» Extracted records:
* * * *

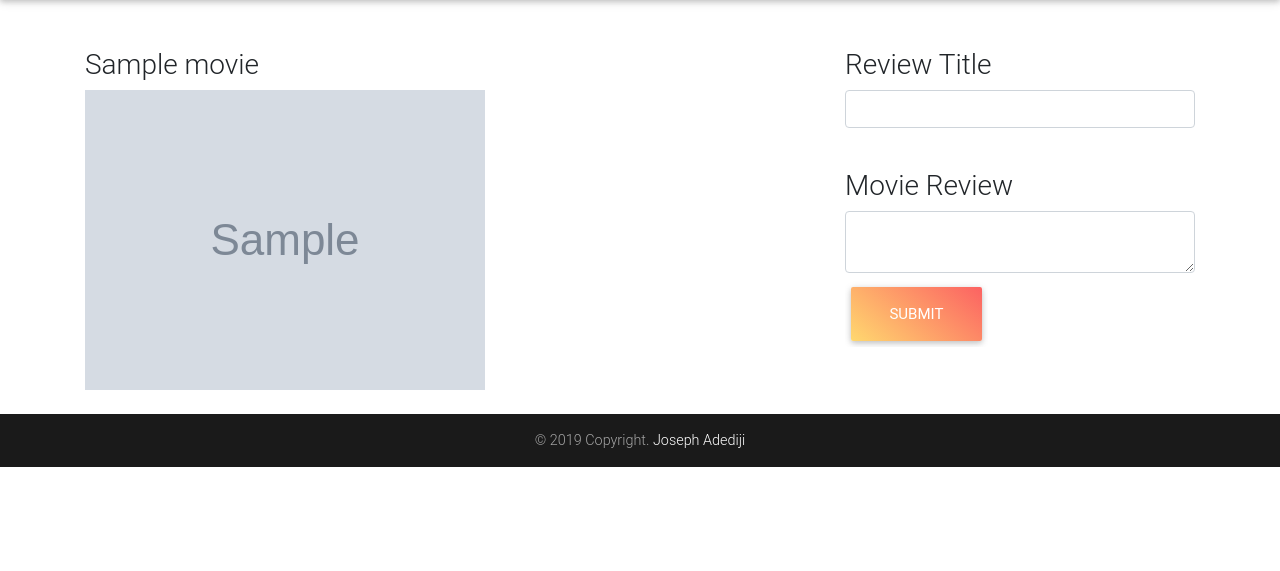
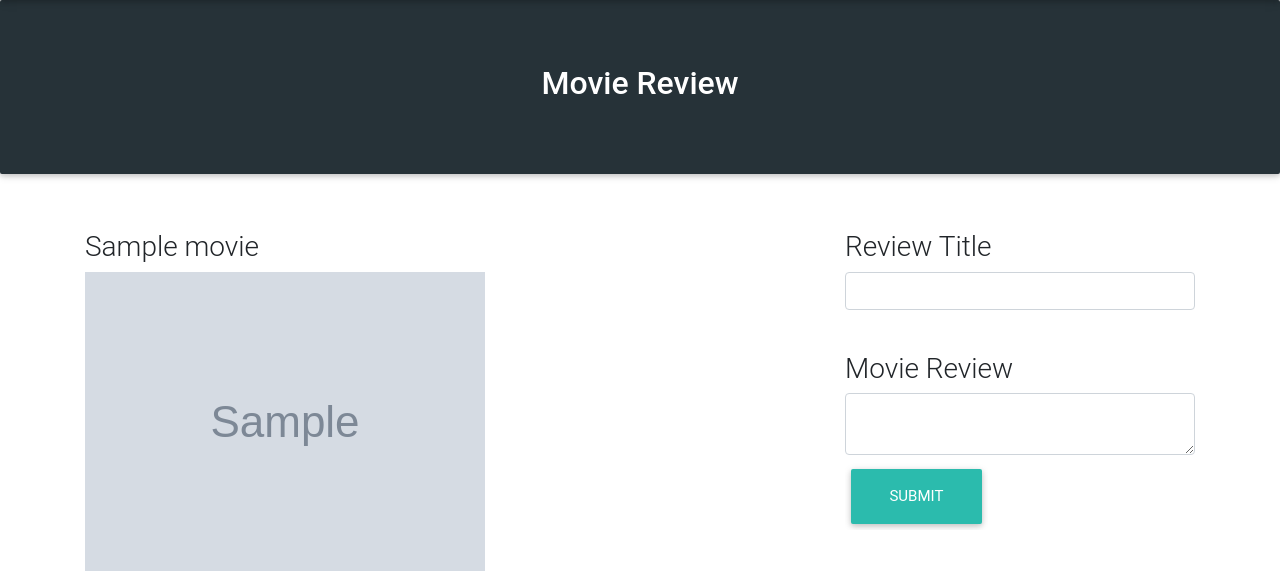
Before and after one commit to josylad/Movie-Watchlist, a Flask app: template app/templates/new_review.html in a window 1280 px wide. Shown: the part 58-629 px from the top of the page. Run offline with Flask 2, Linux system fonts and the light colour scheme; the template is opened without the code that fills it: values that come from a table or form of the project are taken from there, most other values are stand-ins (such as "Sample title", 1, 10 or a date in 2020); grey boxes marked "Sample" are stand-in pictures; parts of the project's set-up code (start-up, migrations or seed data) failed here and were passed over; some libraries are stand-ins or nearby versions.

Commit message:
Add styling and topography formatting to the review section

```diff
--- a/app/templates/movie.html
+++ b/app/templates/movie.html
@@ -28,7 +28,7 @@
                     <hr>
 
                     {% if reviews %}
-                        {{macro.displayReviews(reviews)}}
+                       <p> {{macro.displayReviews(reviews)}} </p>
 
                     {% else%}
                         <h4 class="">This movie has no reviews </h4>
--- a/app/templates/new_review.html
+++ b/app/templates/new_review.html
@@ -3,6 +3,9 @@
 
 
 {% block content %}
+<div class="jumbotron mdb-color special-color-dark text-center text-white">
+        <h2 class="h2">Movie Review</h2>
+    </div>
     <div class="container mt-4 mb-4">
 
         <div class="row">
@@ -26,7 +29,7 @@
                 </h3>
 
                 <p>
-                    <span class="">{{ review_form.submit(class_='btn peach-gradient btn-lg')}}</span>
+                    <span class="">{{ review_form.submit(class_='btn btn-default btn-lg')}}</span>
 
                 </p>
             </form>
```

* * * *

» What you should do:
In the answer, please give only the lines from the line containing "Add styling and" through the final line of the data, copied exactly.

» Answer box:
Add styling and topography formatting to the review section

```diff
--- a/app/templates/movie.html
+++ b/app/templates/movie.html
@@ -28,7 +28,7 @@
                     <hr>
 
                     {% if reviews %}
-                        {{macro.displayReviews(reviews)}}
+                       <p> {{macro.displayReviews(reviews)}} </p>
 
                     {% else%}
                         <h4 class="">This movie has no reviews </h4>
--- a/app/templates/new_review.html
+++ b/app/templates/new_review.html
@@ -3,6 +3,9 @@
 
 
 {% block content %}
+<div class="jumbotron mdb-color special-color-dark text-center text-white">
+        <h2 class="h2">Movie Review</h2>
+    </div>
     <div class="container mt-4 mb-4">
 
         <div class="row">
@@ -26,7 +29,7 @@
                 </h3>
 
                 <p>
-                    <span class="">{{ review_form.submit(class_='btn peach-gradient btn-lg')}}</span>
+                    <span class="">{{ review_form.submit(class_='btn btn-default btn-lg')}}</span>
 
                 </p>
             </form>
```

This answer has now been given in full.